Often those who rank in the lower classes usually feel that their problems will be resolved if they gain enough wealth to reach the upper class. This then offers a false connotation that the American Dream is this passage into to high social status and upon reaching that level, you are then able to abandon all economic worries. However, the American Dream involves more than acquiring wealth and a high social status. The dream involves attaining a balance between the spiritual strength and the physical strength of an individual. In the end of this book Jay GatsbyÕs ultimate goal to have Daisy love him never comes to fruition solely because he chooses to pursue his dream by engaging in a lifestyle of high class.
Gatsby was “destined to appear a failure for his visions can be embodied only in the mutable materials of the world” (Mellard858). Fitzgerald uses the life and death of Gatsby to illustrate that the new American dream is unobtainable and that no matter how far a person gets in life the dream of satisfaction through materialism is impossible. Daisy and Tom’s marriage was used to demonstrate that even those who are thought to have reached the American dream really still have no true happiness as they each had to search for it in others. These concepts brought forth by Fitzgerald are not to totally bash the human craving for happiness, but to inform them that the new ideas presented by society that they think will bring them happiness are lies. Thus those who go in search of happiness through materialism will always come up empty handed.
Deceit almost always leads to unhappiness as Daisy, Tom and Gatsby himself illustrated in the course of the novel; they deceived one another and used those around them in order to get what they wanted. But this had grave consequences for each of them. Daisy Buchanan was portrayed as being sophisticated and refined, but in the course of the novel, she was revealed to be anything but someone possessing these admirable qualities. Nick revealed that Daisy did not need her husband, Tom, in the same way that he needed her. She needed Tom not for love, but for his family history of old money.
Fitzgerald is showing how the American Dream is unattainable because even though Gatsby seems to be living the American Dream, he is not since he did not make his money by working hard. In conclusion, through the use of Myrtle, George, and Gatsby, The Great Gatsby attacks the idea of the American Dream to emphasize Fitzgerald’s feelings towards his own society and how no one can truly obtain the dream. This is shown when Myrtle chases the American Dream and ends up dead, George works hard for his money but still does not have anything, and how even though Gatsby seems to be living the American Dream he is unhappy and got there through illegal means. It is not hard work that gets one through life, it is who one knows and what they have.
In The Great Gatsby the main themes were pursuit of happiness, the decline of the American dream, and greed.
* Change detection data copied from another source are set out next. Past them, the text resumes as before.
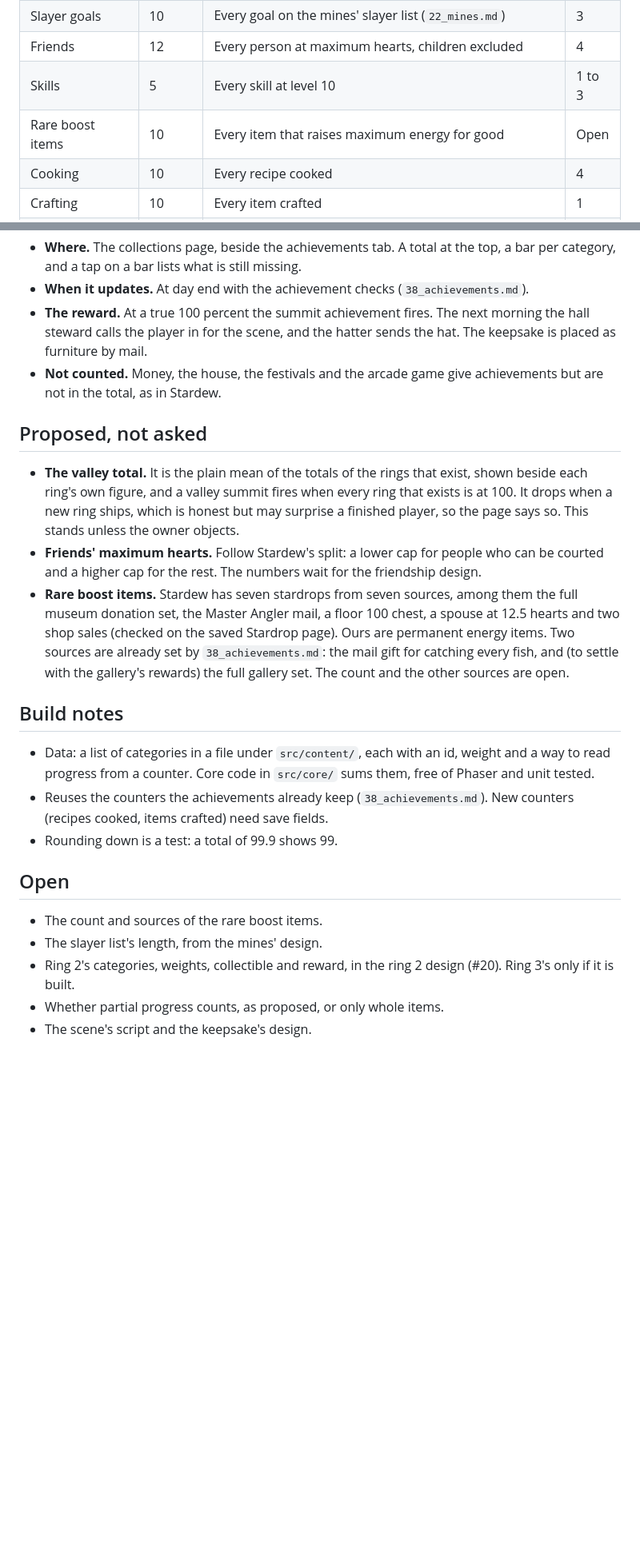
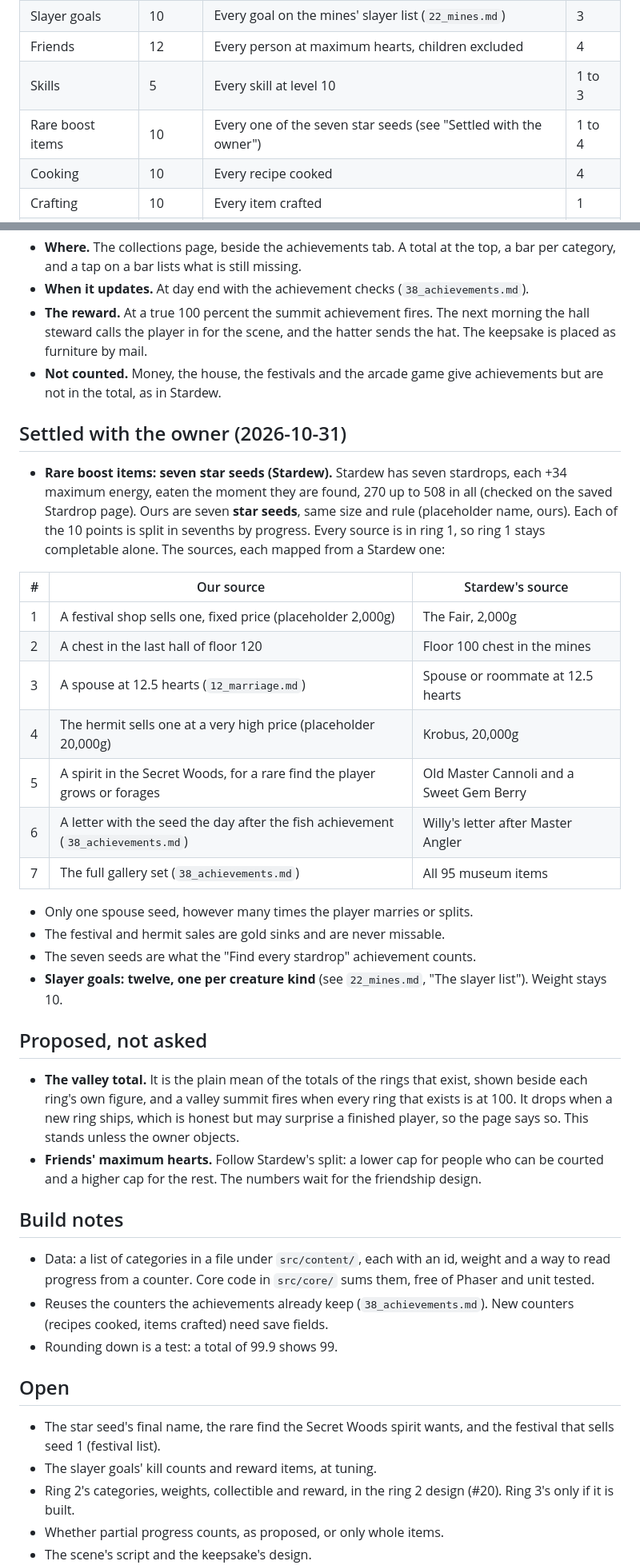
Before and after one commit to ricschuster/beaver-valley, a Markdown page: docs/design/39_completion_total.md, 2 parts joined by grey strips. Shown at 80% size. GitHub-like rendering; blank space fills up the shorter version.

Commit message:
docs: settle the star seeds and the slayer list (#255)
Claude-Session: https://claude.ai/code/session_015k7HiArui5Qhi2PZUFi91e

Co-authored-by: Richard Schuster <ric.schuster@proton.me>
Co-authored-by: Claude Sonnet 5.5 <noreply@anthropic.com>

```diff
--- a/docs/design/39_completion_total.md
+++ b/docs/design/39_completion_total.md
@@ -57,7 +57,7 @@ Each had a Stardew option.
 | Slayer goals | 10 | Every goal on the mines' slayer list (`22_mines.md`) | 3 |
 | Friends | 12 | Every person at maximum hearts, children excluded | 4 |
 | Skills | 5 | Every skill at level 10 | 1 to 3 |
-| Rare boost items | 10 | Every item that raises maximum energy for good | Open |
+| Rare boost items | 10 | Every one of the seven star seeds (see "Settled with the owner") | 1 to 4 |
 | Cooking | 10 | Every recipe cooked | 4 |
 | Crafting | 10 | Every item crafted | 1 |
 | Fish | 10 | Every fish caught, the five legends included (`21_fishing.md`) | 2 |
@@ -100,6 +100,31 @@ Ring 3 is unknown, and it may not exist at the scale of rings 1 and 2.
 - **Not counted.** Money, the house, the festivals and the arcade game give
   achievements but are not in the total, as in Stardew.
 
+## Settled with the owner (2026-10-31)
+
+- **Rare boost items: seven star seeds (Stardew).** Stardew has seven stardrops,
+  each +34 maximum energy, eaten the moment they are found, 270 up to 508 in all
+  (checked on the saved Stardrop page). Ours are seven **star seeds**, same
+  size and rule (placeholder name, ours). Each of the 10 points is split
+  in sevenths by progress. Every source is in ring 1, so ring 1 stays
+  completable alone. The sources, each mapped from a Stardew one:
+
+| # | Our source | Stardew's source |
+| --- | --- | --- |
+| 1 | A festival shop sells one, fixed price (placeholder 2,000g) | The Fair, 2,000g |
+| 2 | A chest in the last hall of floor 120 | Floor 100 chest in the mines |
+| 3 | A spouse at 12.5 hearts (`12_marriage.md`) | Spouse or roommate at 12.5 hearts |
+| 4 | The hermit sells one at a very high price (placeholder 20,000g) | Krobus, 20,000g |
+| 5 | A spirit in the Secret Woods, for a rare find the player grows or forages | Old Master Cannoli and a Sweet Gem Berry |
+| 6 | A letter with the seed the day after the fish achievement (`38_achievements.md`) | Willy's letter after Master Angler |
+| 7 | The full gallery set (`38_achievements.md`) | All 95 museum items |
+
+- Only one spouse seed, however many times the player marries or splits.
+- The festival and hermit sales are gold sinks and are never missable.
+- The seven seeds are what the "Find every stardrop" achievement counts.
+- **Slayer goals: twelve, one per creature kind** (see `22_mines.md`, "The
+  slayer list"). Weight stays 10.
+
 ## Proposed, not asked
 
 - **The valley total.** It is the plain mean of the totals of the rings that
@@ -110,13 +135,6 @@ Ring 3 is unknown, and it may not exist at the scale of rings 1 and 2.
 - **Friends' maximum hearts.** Follow Stardew's split: a lower cap for people
   who can be courted and a higher cap for the rest. The numbers wait for the
   friendship design.
-- **Rare boost items.** Stardew has seven stardrops from seven sources, among
-  them the full museum donation set, the Master Angler mail, a floor 100 chest,
-  a spouse at 12.5 hearts and two shop sales (checked on the saved Stardrop
-  page). Ours are permanent energy items. Two sources are already set by
-  `38_achievements.md`: the mail gift for catching every fish, and (to settle
-  with the gallery's rewards) the full gallery set. The count and the other
-  sources are open.
 
 ## Build notes
 
@@ -129,8 +147,9 @@ Ring 3 is unknown, and it may not exist at the scale of rings 1 and 2.
 
 ## Open
 
-- The count and sources of the rare boost items.
-- The slayer list's length, from the mines' design.
+- The star seed's final name, the rare find the Secret Woods spirit wants,
+  and the festival that sells seed 1 (festival list).
+- The slayer goals' kill counts and reward items, at tuning.
 - Ring 2's categories, weights, collectible and reward, in the ring 2 design
   (#20). Ring 3's only if it is built.
 - Whether partial progress counts, as proposed, or only whole items.
```
Also changed, not shown: docs/design/22_mines.md (+23 -0 lines), docs/design/38_achievements.md (+1 -1 lines).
It portrays the decline of the American dream due to excess of wanting material wealth and never being satisfied. It also shows Gatsby, who despite living the American dream and having every material thing he could ever want he still was not satisfied because he realized that happiness does not come all from material things. On the other hand, Daisy and Tom had no cares in the world and no compassion for any other humans, not even each other. They felt that just because they had money they could do and get away with whatever they pleased.
In some cases this is true, but for every case where this has happened, there is a case for which it has not. For Daisy, Tom, and Gatsby, the American dream has become a way of life; spending recklessly and living an envious life. For Gatsby, the spending on himself is not so much as great as the spending on others, in the hope to find his lost love, Daisy. By no means to Gatsby live a frugal life, but the possessions he has within his house are not as elaborate as one might think them to be. Gatsby started out as a nobody, and that was when he met Daisy.
Gatsby never wins the affections of Daisy, and so his attempts were in va... ... middle of paper ... ...n what their ideology was. The values of the past such as the American dream are changing. If a person works hard they become materialistic. While consumerism is having an impact on the wealthy within story, this shows a contrast with the poor, when Tom and Nick drive in a fancy car to New York they pass through the Valley of Ashes. Here they pass a sign, which is evidence of the advertising that goes along with consumerism.
Gatsby and the other characters of the novel act as mere vessels for the author's true story: the American Dream, once a pure and mighty ideal, has been degraded and buried by the dehumanizing lust for money. Nick Carraway is an outsider to his own story: he is an honest man, an observer who bears witness to the calamity. The Great Gatsby is not, in the final analysis, a eulogy for a man named Jay Gatsby, instead, it serves as a eulogy for the idea of America itself.
That it’s not wealth or a life of leisure that makes a man great, it is his determination and devotion to both his dreams and the people he cares that makes him great. Money does not bring a person happiness, as seen by both Tom and Daisy, who are unhappy and bored with life. Not only does wealth not make one happy, it also causes a person to be very careless when it comes to the feelings of others. This all shows the disillusionment of the American Dream through Gatsby who tries for that which is very materialistic and doesn’t bring any true happiness while ignoring the qualities that prove the real worth of a person.
Her search deludes her into truly thinking she can achieve it. What she does not understand is that “The American Dream is not to be a reality, in that it no longer exists, except in the minds of men… whom it destroys” (Pearson 645). People are born into “The American Dream”. They do not enter it. Myrtle cannot break the barrier because wealth is not the only criteria to join the upper echelons of American society.